Allegory of the Cave Response Essay


Instructor’s name English 1302

3 February 2020

Allegory of the Cave: Response Essay

Plato’s Allegory of the cave is possibly the most famous passages that attempt to put meaning to reality in the history of Western philosophy. The short excerpt from his book The Republic is a perceptive effort in decoding the nature of reality. The cave is a symbol or representation of the state of non-philosophies, and the story of a dramatic exit from this state (cave) is the foundation of true understanding. Every person at one point in their lives has wondered where exactly the space we are is, what is the point of existence, what does reality entail and what is one supposed to do with reality or about it. These are the types of questions Plato tries to answer in the Allegory of the Cave. The most notable question, however, is what is the nature of reality is. He tells this tale as an exchange between him and Socrates, his longtime mentor and his inspiration for many theories and Glaucon, another student of Socrates. This paper is a structured response of Allegory of the Cave and tries as well to discuss the intended message of the writing, possible problems and a possible connection of the writer to the ideas of the piece.

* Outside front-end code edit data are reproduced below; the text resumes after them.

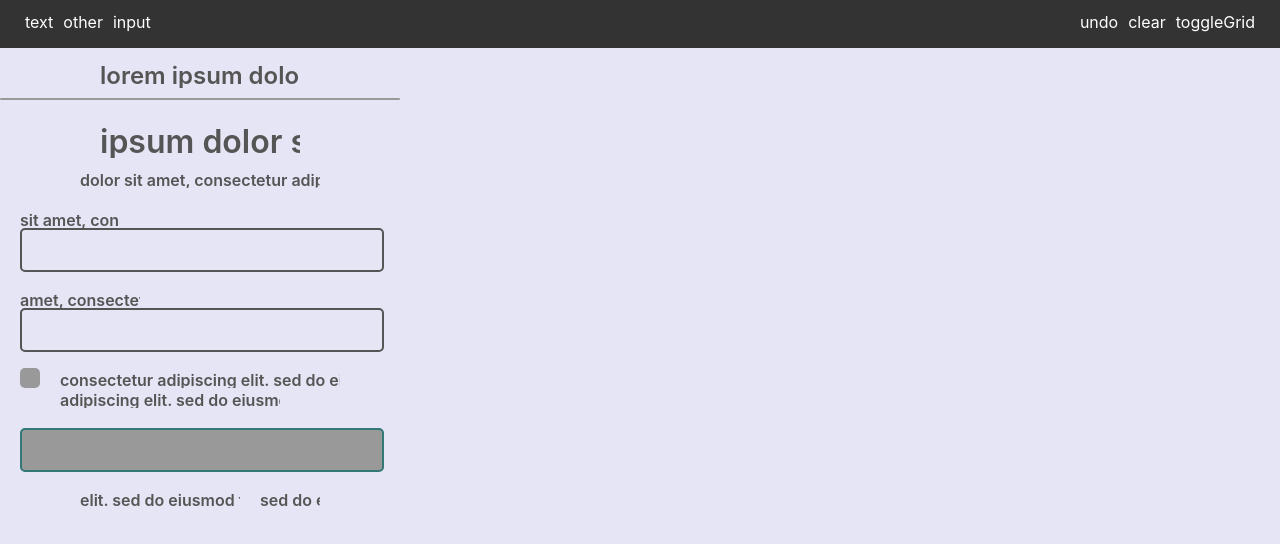
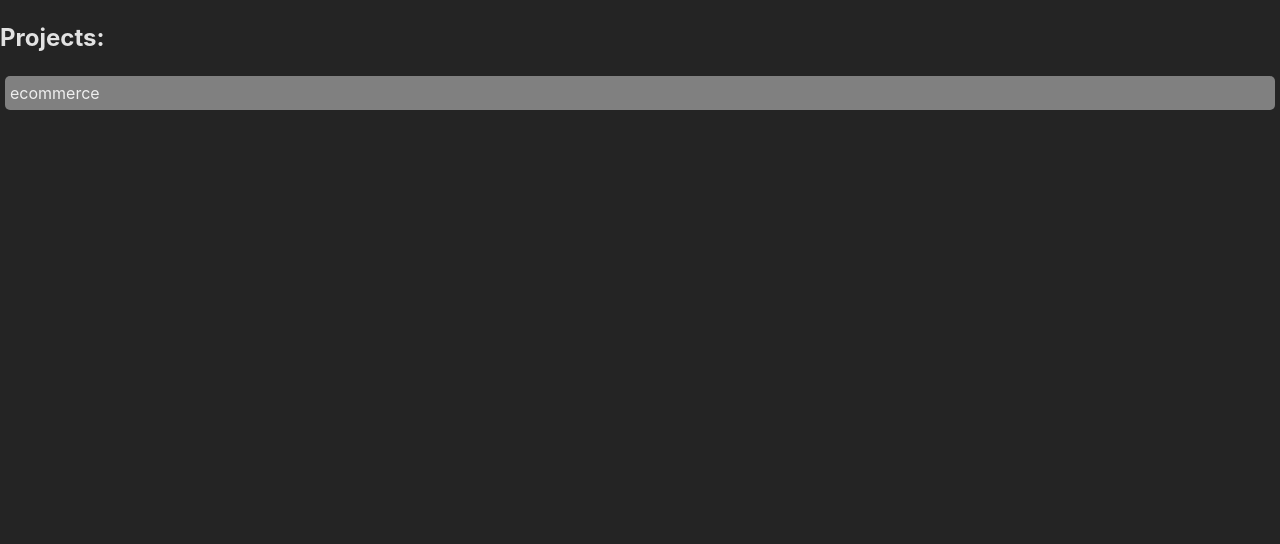
Before and after one commit to Johan-Melin/sketch-ui, a React (Vite) app: page / in a window 1280 px wide. Shown: the top 544 px of the page. Built offline with nearby package versions, Linux system fonts and the light colour scheme.

Commit message:
add project menu

```diff
--- a/src/App.jsx
+++ b/src/App.jsx
@@ -2,15 +2,22 @@ import './App.css'
 import { useState } from 'react';
 import TopBar from './components/TopBar'
 import Canvas from './components/Canvas'
+import ProjectMenu from './components/ProjectMenu'
 
 function App() {
+  const [screenSelect, ] = useState(null);
   const [selectedTool, setSelectedTool] = useState(null);
   const [selectedAction, setSelectedAction] = useState(null);
 
   return (
     <div className="app">
-      <TopBar selectedTool={selectedTool} onToolChange={setSelectedTool} onActionChange={setSelectedAction} />
-      <Canvas selectedTool={selectedTool} selectedAction={selectedAction} setSelectedAction={setSelectedAction} />
+      {!screenSelect
+      ? <ProjectMenu />
+      : <>
+        <TopBar selectedTool={selectedTool} onToolChange={setSelectedTool} onActionChange={setSelectedAction} />
+        <Canvas selectedTool={selectedTool} selectedAction={selectedAction} setSelectedAction={setSelectedAction} />
+      </>
+      }
     </div>
   )
 }
--- a/src/components/Canvas.jsx
+++ b/src/components/Canvas.jsx
@@ -7,8 +7,9 @@ import screens from '../rectData.js';
 
 export default function Canvas({selectedTool, selectedAction, setSelectedAction}) {
   const gridSize = CONSTANTS.GRID_SIZE;
+  const currentProject = 0;
   const [currentScreen, setCurrentScreen] = useState(0);
-  const [rectData, setRectData] = useState(screens[currentScreen]);
+  const [rectData, setRectData] = useState(screens[currentProject].rect[currentScreen]);
   const [showGrid, setShowGrid] = useState(false);
   const [currentIndex, setCurrentIndex] = useState(-1);
 
@@ -29,7 +30,7 @@ export default function Canvas({selectedTool, selectedAction, setSelectedAction}
   }, [coordinates, drawStart, selectedTool, currentIndex]);
 
   useEffect(() => {
-    setRectData(screens[currentScreen]);
+    setRectData(screens[currentProject].rect[currentScreen]);
   }, [currentScreen]);
 
   useEffect(() => {
--- /dev/null
+++ b/src/components/ProjectMenu.jsx
@@ -0,0 +1,54 @@
+import styles from './ProjectMenu.module.css';
+import data from '../rectData.js';
+import { useState } from 'react';
+
+const ProjectMenu = () => {
+  const [selectedProject, setSelectedProject] = useState(null);
+
+  const handleProjectClick = (projectId) => {
+    setSelectedProject(projectId);
+  };
+
+  const handleBackClick = () => {
+    setSelectedProject(null);
+  };
+
+  return (
+    <div>
+      {!selectedProject ? (
+        <div>
+          <h2>Projects:</h2>
+          <div>
+            {data.map((project) => (
+              <div className={styles.item} key={project.id} onClick={() => handleProjectClick(project.id)}>
+                {project.name}
+              </div>
+            ))}
+          </div>
+        </div>
+      ) : (
+        <>
+          <button onClick={handleBackClick}>Back</button>
+          <RectList projectId={selectedProject} />
+        </>
+      )}
+    </div>
+  );
+};
+
+const RectList = ({ projectId }) => {
+  const project = data.find((item) => item.id === projectId);
+
+  return (
+    <div>
+      <h3>{project.name}:</h3>
+      <div>
+        {project.rect.map((rect, index) => (
+          <div className={styles.item} key={index}>{rect.name}</div>
+        ))}
+      </div>
+    </div>
+  );
+};
+
+export default ProjectMenu;
--- /dev/null
+++ b/src/components/ProjectMenu.module.css
@@ -0,0 +1,7 @@
+.item {
+    cursor: pointer;
+    background-color: gray;
+    margin: 5px;
+    padding: 5px;
+    border-radius: 5px;
+}
--- a/src/rectData.js
+++ b/src/rectData.js
@@ -1,4 +1,8 @@
-const rect = [
+const data = [
+  {
+    name: "ecommerce",
+    id: "gfdD",
+    rect: [
     {
       name: "sign in",
       text: [
@@ -47,6 +51,7 @@ const rect = [
         {x: 1, y: 17, w: 8.5, h: 8.5},
         {x: 10.5, y: 17, w: 8.5, h: 8.5},
       ],
+    }]
   }
 ]
 
@@ -71,4 +76,4 @@ const rect = [
     ],
   }*/
 
-  export default rect;
+  export default data;
```
Lines whose indentation alone changed are shown as unchanged.
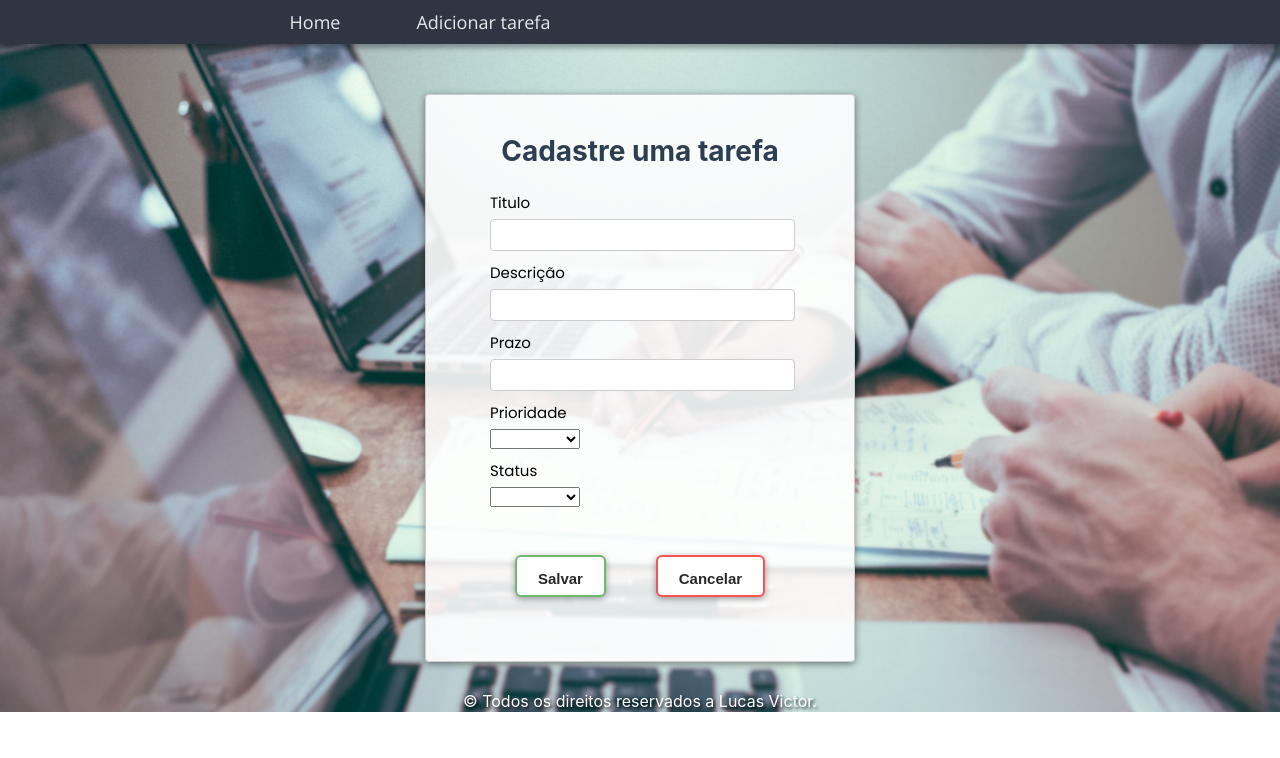
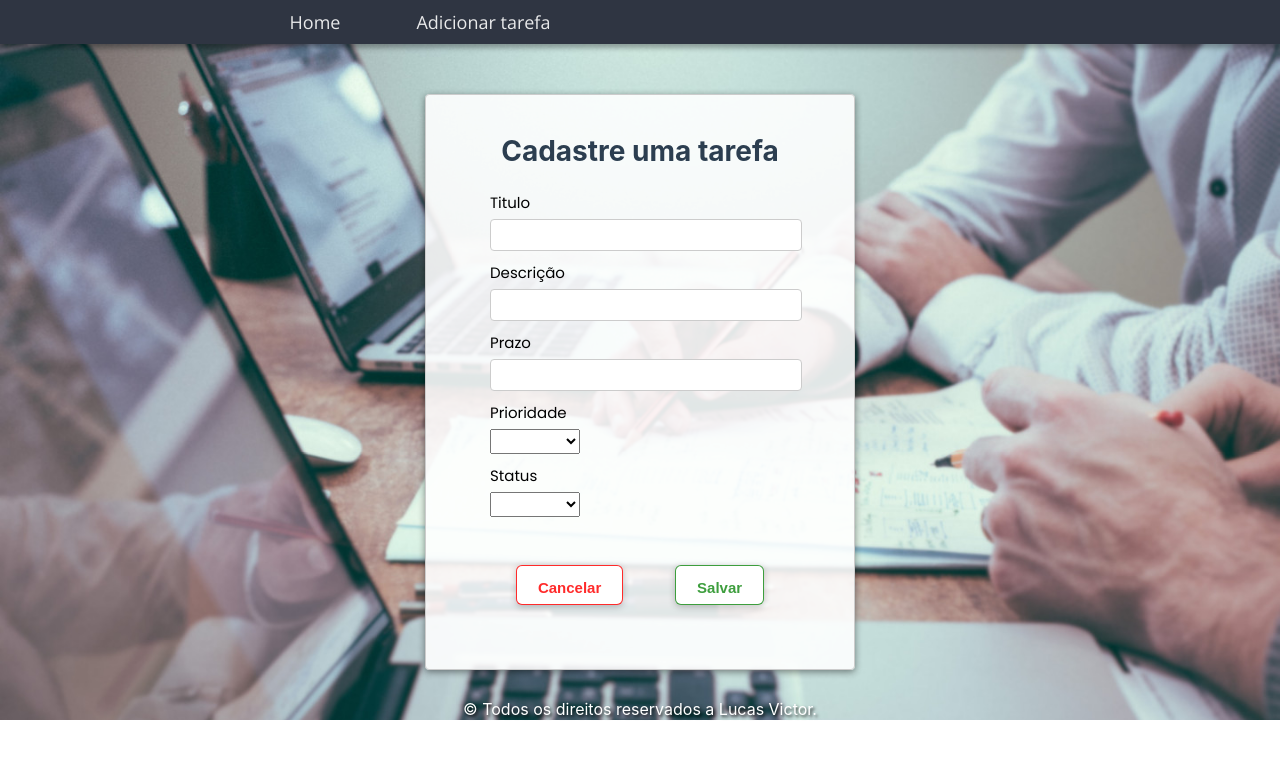
Before and after one commit to lucasmbrute2/frontend-to-do-list-react, a React (Create React App) app: page /add in a window 1280 px wide. Shown: the top 758 px of the page. Built offline with nearby package versions, Linux system fonts and the light colour scheme; the HTML template or start-up script is replaced by a standard one; a web font is replaced by a local one.

Commit message:
estilizando form/modal

```diff
--- a/src/components/shared/Form/Formulario.js
+++ b/src/components/shared/Form/Formulario.js
@@ -79,10 +79,10 @@ const Formulario = ({ props , titulo })=>{
                     </div>
                 </div>
                 <div className="add-form-buttons">
-                    <button type="submit" className="add-form-buttons-salvar">Salvar</button>
                     <Link to="/">
                         <button className="add-form-buttons-cancelar">Cancelar</button>
                     </Link>
+                    <button type="submit" className="add-form-buttons-salvar">Salvar</button>
                 </div>
             </form>
             )}
--- a/src/components/shared/Form/Formulario.scss
+++ b/src/components/shared/Form/Formulario.scss
@@ -8,7 +8,6 @@
     margin: 50px auto;
     background-color: rgba(255, 255, 255, 0.884);
     padding: 1rem 4rem 4rem 4rem;
-
     &-h1{
         text-align: center;
         font-size: 28px;
@@ -25,17 +24,18 @@
                 padding: .8rem 1.3rem .5rem 1.3rem;
                 font-size: 15px;
                 font-weight:bold;
-                border: 2px solid rgba(247, 1, 1, 0.671);
+                border: 1.8px solid rgba(255, 0, 0, 0.836);
                 border-radius: 6px;
                 cursor: pointer;
                 transition: .2s ease-out;
                 background-color: #fff;
-                box-shadow: 0 2px 7px 0 rgba(0, 0, 0, 0.363);
-                color: rgba(0, 0, 0, 0.842);
+                box-shadow: 0 2px 7px 0 rgba(0, 0, 0, 0.226);
+                color: rgba(255, 0, 0, 0.836);
 
             }
             &-salvar{
-                border-color: rgba(100, 177, 100, 0.918);
+                color: rgba(0, 128, 0, 0.76);
+                border-color: rgba(0, 128, 0, 0.76);
             }
             &-cancelar:hover,&-salvar:hover{
                 transform: scale(1.1);
@@ -52,16 +52,17 @@
             }
             &-select{
                 width: 30%;
-                height: 20px;
+                height: 25px;
             }
             input{
                 border: 1px solid #ccc;
                 border-radius: 4px;
-                padding: 0 .1rem;
+                padding: 0 .3rem;
                 font-size: 18px;
                 outline: none;
                 width: 100%;
                 height: 30px;
+                color: rgba(0, 0, 0, 0.836);
             }
         }
     }
--- a/src/pages/Home/Home.scss
+++ b/src/pages/Home/Home.scss
@@ -6,9 +6,9 @@
    &-h1{
       text-align: center;
       font-size: 60px;
-      text-shadow: .1em .1em .2em rgba(255, 255, 255, 0.651);
+      text-shadow: .1em .1em .2em rgba(255, 255, 255, 0.678);
       font-family: 'Gluten', cursive;
-      font-weight: 300;
+      font-weight: 200;
       margin: 25px 0 0px 0;
       color: #000;
    }
--- a/src/pages/viewTask/styleModal.scss
+++ b/src/pages/viewTask/styleModal.scss
@@ -1,3 +1,24 @@
 .bttn-excluir2{
-
+    padding: .8rem 1.3rem .5rem 1.3rem;
+    font-size: 15px;
+    font-weight:bold;
+    border: 2px solid #ccc;
+    border-radius: 6px;
+    cursor: pointer;
+    transition: .2s ease-out;
+    background-color: #fff;
+    box-shadow: 0 2px 7px 0 rgba(0, 0, 0, 0.274);
+    color: rgba(0, 0, 0, 0.842);
+    justify-content: space-around;
+    margin: 10px 45px;
+    width: 110px;
 }
+.bttn-excluir2:hover{
+    transform: scale(1.1);
+}
+.modal{
+    border-radius: 4px;
+}
+.modal h2{
+    padding: 3rem;
+}
--- a/src/pages/viewTask/viewTask.js
+++ b/src/pages/viewTask/viewTask.js
@@ -51,9 +51,9 @@ const ViewTask = (props)=>{
                 </Link>
                 <button onClick={onOpenModal} className="bttn-excluir">Excluir</button>
                 <Modal open={open} onClose={onCloseModal} center>
-                    <h2 style={{ color: 'red' }}>Tem certeza que deseja excluir ?</h2>
-                    <button className='bttn-excluir2'onClick={handleDelete}>Excluir</button>
-                    <button onClick={onCloseModal}>Cancelar</button>
+                    <h2 style={{ color: '#2c3e50' }}>Tem certeza que deseja excluir ?</h2>
+                    <button onClick={onCloseModal} className='bttn-excluir2' >Cancelar</button>
+                    <button style={{ color: 'rgba(255, 0, 0, 0.836)' }}className='bttn-excluir2'onClick={handleDelete}>Excluir</button>
                 </Modal>
             </div>
 
```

Plato in this piece states that society lives in the deception of perception. He implies that in order for one to achieve the truth, they should engage in deep philosophical reasoning. He presents that tale in the context of education and implies that society does not want progress in this regard. He narrates the tale of prisoners who have been put in an underground cave since they were babies. Their hands and legs are restrained so they do not move and the only sight they enjoy is the cave’s back wall. Behind the curtain wall, men move about carrying stone objects and make sounds as they walk. These figures are projected on the wall the prisoners are looking at. They give names to these objects as an interpretation of the world comprehensible to them. The prisoners can be considered to be enjoying a scene as they were watching a puppet show day in day out. To them, it is the reality because they have not experienced anything different.

To continue the explanation of why Plato might consider society as anti-progress, he says that one of the prisoners is able to break free someway. The first thing he does is look back at the fire, which can be interpreted to mean enlightenment and the realization of one’s ignorance. However, the prisoner feels his eyes hurting from the light emanating from the flame and instantly feels the urge to turn around. Plato puts it in this manner; “retreat to the things which he could see properly, which he would think really clearer than the things being shown him.” (2). These words can be interpreted to mean the prisoner is not comfortable with progress and wants to feel the comfort of seeing things the way he understands. The prisoner, however, proceeds out but with immense difficulty.

Outside he is met with the sun and still finds it easier to concentrate his vision on the shadows, and the reflections of items in the water. Plato uses light metaphorically to represent understanding. So when the prisoner is able to comfortably focus on the light, he sees the truth of everything and pities the prisoners he has left behind. Out of compassion he goes back to the cave and tries to enlighten his fellow prisoners and speak of his discoveries but they greet him with the animosity because he has brought new ideas that are conflicting with what they know. Plato insinuates that society is ignorant and indifferent to people who are offering additional information. Because it becomes obvious he is talking about him as a philosopher, Plato states that “your philosophical journey sometimes may lead your thinking in directions that society does not support.” (3). Plato suggests that society is imprisoned by ignorance.

I relate to the Allegory of the Cave through the difficulty of the education process. The process of making headway out of the cave is difficult and from time to time requires force and lots of assistance. Like the majority of the people, I believe for one to get an education they must undergo a struggle. His implication that education involves a struggle is very relatable for me. It does not necessarily matter if he is talking about deep education and enlightenment. What I might refuse to accept as a reflection of myself is the struggle to see the truth and be critical thinkers. I am open-minded and would like to experience new dimensions of reality, the question might, however, be how far I am willing to reach there. It is, however, true that society, I included is resistant to revelations. Sometimes or most of the time ignorance is bliss because facing a revelation may not be desirable and may bring regrettable feelings.

The problem with the ideas in Allegory of the Cave is that Plato does not have regard for bodily qualities and describes the existence of society solely on the basis of wisdom. He does not want the prisoners to general sensual pleasures, which like people tied to a boulder and tossed at sea sink into the world of darkness. It is unrealistic to expect the world to nurture the virtue of wisdom, an innate quality, and abandon pluses of the soul affiliated to bodily qualities and which unlike wisdom can be achieved through habit and exercise.

Works Cited

Plato., Lee, H. and Lane, M. The Republic. London: Penguin, 2007.